### Activity
Return the listing verbatim, images left out.
* * *
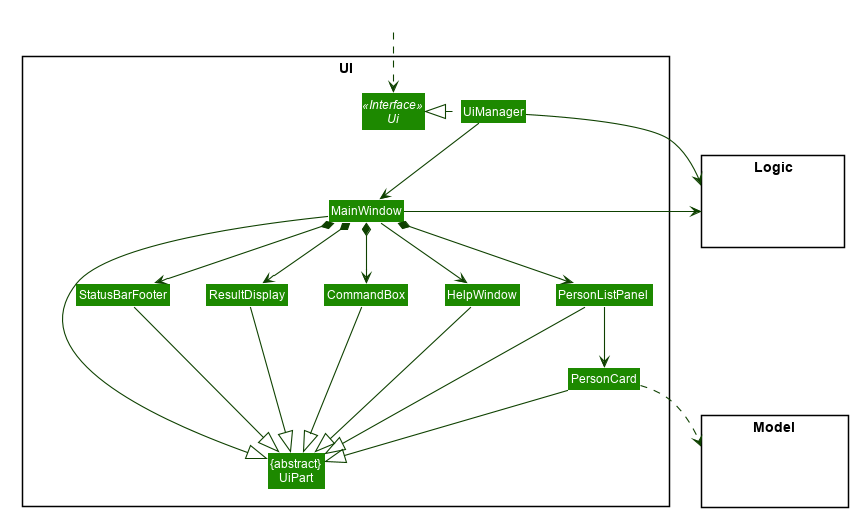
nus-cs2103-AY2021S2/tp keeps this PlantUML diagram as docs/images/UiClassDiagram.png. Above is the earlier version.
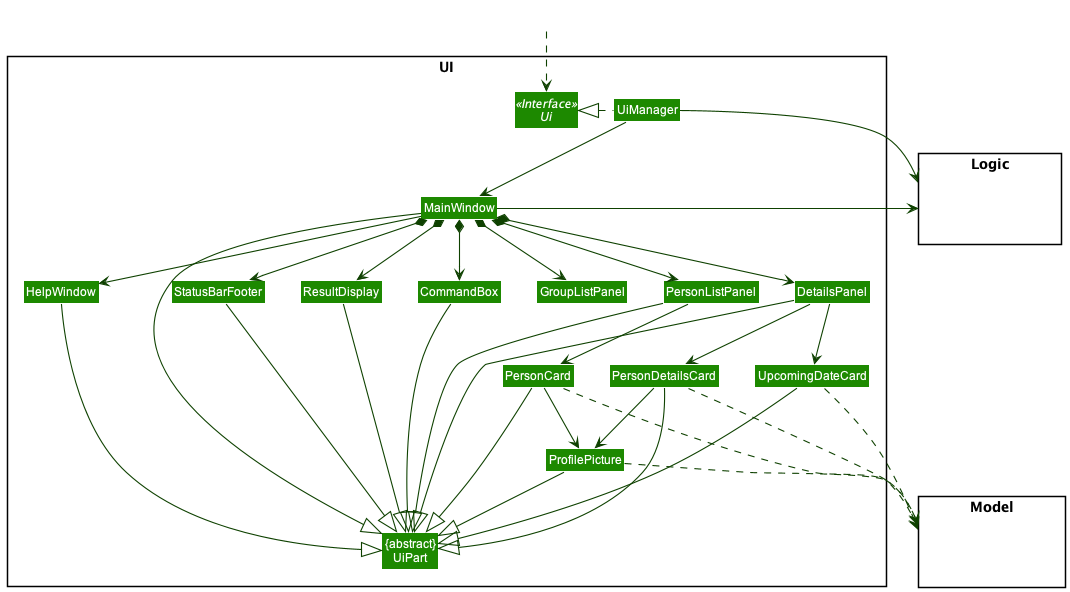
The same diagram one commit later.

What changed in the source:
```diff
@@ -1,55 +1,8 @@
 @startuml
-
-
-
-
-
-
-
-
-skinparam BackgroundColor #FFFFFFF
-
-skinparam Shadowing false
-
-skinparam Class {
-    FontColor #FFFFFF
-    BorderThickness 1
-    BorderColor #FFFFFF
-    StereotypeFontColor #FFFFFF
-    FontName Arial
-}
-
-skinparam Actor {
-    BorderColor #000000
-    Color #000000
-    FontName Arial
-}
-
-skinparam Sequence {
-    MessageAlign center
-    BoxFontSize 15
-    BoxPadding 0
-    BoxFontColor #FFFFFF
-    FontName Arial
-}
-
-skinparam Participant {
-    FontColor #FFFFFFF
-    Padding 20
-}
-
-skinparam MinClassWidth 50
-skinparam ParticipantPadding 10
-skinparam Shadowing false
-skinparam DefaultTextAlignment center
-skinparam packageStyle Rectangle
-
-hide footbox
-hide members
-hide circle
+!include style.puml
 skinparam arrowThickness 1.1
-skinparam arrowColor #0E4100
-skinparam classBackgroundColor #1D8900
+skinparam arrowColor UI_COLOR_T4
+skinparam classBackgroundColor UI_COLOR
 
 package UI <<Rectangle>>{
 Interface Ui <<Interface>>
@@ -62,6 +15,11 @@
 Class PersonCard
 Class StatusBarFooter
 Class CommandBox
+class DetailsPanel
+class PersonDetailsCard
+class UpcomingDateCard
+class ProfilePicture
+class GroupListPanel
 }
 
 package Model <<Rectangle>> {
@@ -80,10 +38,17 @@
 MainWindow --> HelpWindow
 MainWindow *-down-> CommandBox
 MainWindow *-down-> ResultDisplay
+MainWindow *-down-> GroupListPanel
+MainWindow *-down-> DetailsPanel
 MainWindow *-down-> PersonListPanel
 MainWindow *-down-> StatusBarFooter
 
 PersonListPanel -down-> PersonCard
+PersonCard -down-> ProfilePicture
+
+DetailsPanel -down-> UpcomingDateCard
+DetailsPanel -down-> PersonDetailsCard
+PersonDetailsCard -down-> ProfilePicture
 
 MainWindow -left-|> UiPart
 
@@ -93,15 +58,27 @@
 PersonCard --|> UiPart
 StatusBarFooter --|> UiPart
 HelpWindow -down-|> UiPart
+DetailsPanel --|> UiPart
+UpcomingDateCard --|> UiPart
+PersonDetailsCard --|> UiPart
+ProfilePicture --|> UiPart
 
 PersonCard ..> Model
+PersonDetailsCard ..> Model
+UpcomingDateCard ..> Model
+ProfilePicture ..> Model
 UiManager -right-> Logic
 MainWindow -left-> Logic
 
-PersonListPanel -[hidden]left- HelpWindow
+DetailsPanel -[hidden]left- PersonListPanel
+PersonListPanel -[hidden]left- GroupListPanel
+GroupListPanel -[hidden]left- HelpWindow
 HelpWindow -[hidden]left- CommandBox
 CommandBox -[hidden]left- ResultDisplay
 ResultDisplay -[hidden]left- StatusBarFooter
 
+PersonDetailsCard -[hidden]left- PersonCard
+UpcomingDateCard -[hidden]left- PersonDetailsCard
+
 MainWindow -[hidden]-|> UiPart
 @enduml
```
* * *
### Task output
nus-cs2103-AY2021S2/tp keeps this PlantUML diagram as docs/images/UiClassDiagram.png. Above is the earlier version.
The same diagram one commit later.

What changed in the source:
```diff
@@ -1,55 +1,8 @@
 @startuml
-
-
-
-
-
-
-
-
-skinparam BackgroundColor #FFFFFFF
-
-skinparam Shadowing false
-
-skinparam Class {
-    FontColor #FFFFFF
-    BorderThickness 1
-    BorderColor #FFFFFF
-    StereotypeFontColor #FFFFFF
-    FontName Arial
-}
-
-skinparam Actor {
-    BorderColor #000000
-    Color #000000
-    FontName Arial
-}
-
-skinparam Sequence {
-    MessageAlign center
-    BoxFontSize 15
-    BoxPadding 0
-    BoxFontColor #FFFFFF
-    FontName Arial
-}
-
-skinparam Participant {
-    FontColor #FFFFFFF
-    Padding 20
-}
-
-skinparam MinClassWidth 50
-skinparam ParticipantPadding 10
-skinparam Shadowing false
-skinparam DefaultTextAlignment center
-skinparam packageStyle Rectangle
-
-hide footbox
-hide members
-hide circle
+!include style.puml
 skinparam arrowThickness 1.1
-skinparam arrowColor #0E4100
-skinparam classBackgroundColor #1D8900
+skinparam arrowColor UI_COLOR_T4
+skinparam classBackgroundColor UI_COLOR
 
 package UI <<Rectangle>>{
 Interface Ui <<Interface>>
@@ -62,6 +15,11 @@
 Class PersonCard
 Class StatusBarFooter
 Class CommandBox
+class DetailsPanel
+class PersonDetailsCard
+class UpcomingDateCard
+class ProfilePicture
+class GroupListPanel
 }
 
 package Model <<Rectangle>> {
@@ -80,10 +38,17 @@
 MainWindow --> HelpWindow
 MainWindow *-down-> CommandBox
 MainWindow *-down-> ResultDisplay
+MainWindow *-down-> GroupListPanel
+MainWindow *-down-> DetailsPanel
 MainWindow *-down-> PersonListPanel
 MainWindow *-down-> StatusBarFooter
 
 PersonListPanel -down-> PersonCard
+PersonCard -down-> ProfilePicture
+
+DetailsPanel -down-> UpcomingDateCard
+DetailsPanel -down-> PersonDetailsCard
+PersonDetailsCard -down-> ProfilePicture
 
 MainWindow -left-|> UiPart
 
@@ -93,15 +58,27 @@
 PersonCard --|> UiPart
 StatusBarFooter --|> UiPart
 HelpWindow -down-|> UiPart
+DetailsPanel --|> UiPart
+UpcomingDateCard --|> UiPart
+PersonDetailsCard --|> UiPart
+ProfilePicture --|> UiPart
 
 PersonCard ..> Model
+PersonDetailsCard ..> Model
+UpcomingDateCard ..> Model
+ProfilePicture ..> Model
 UiManager -right-> Logic
 MainWindow -left-> Logic
 
-PersonListPanel -[hidden]left- HelpWindow
+DetailsPanel -[hidden]left- PersonListPanel
+PersonListPanel -[hidden]left- GroupListPanel
+GroupListPanel -[hidden]left- HelpWindow
 HelpWindow -[hidden]left- CommandBox
 CommandBox -[hidden]left- ResultDisplay
 ResultDisplay -[hidden]left- StatusBarFooter
 
+PersonDetailsCard -[hidden]left- PersonCard
+UpcomingDateCard -[hidden]left- PersonDetailsCard
+
 MainWindow -[hidden]-|> UiPart
 @enduml
```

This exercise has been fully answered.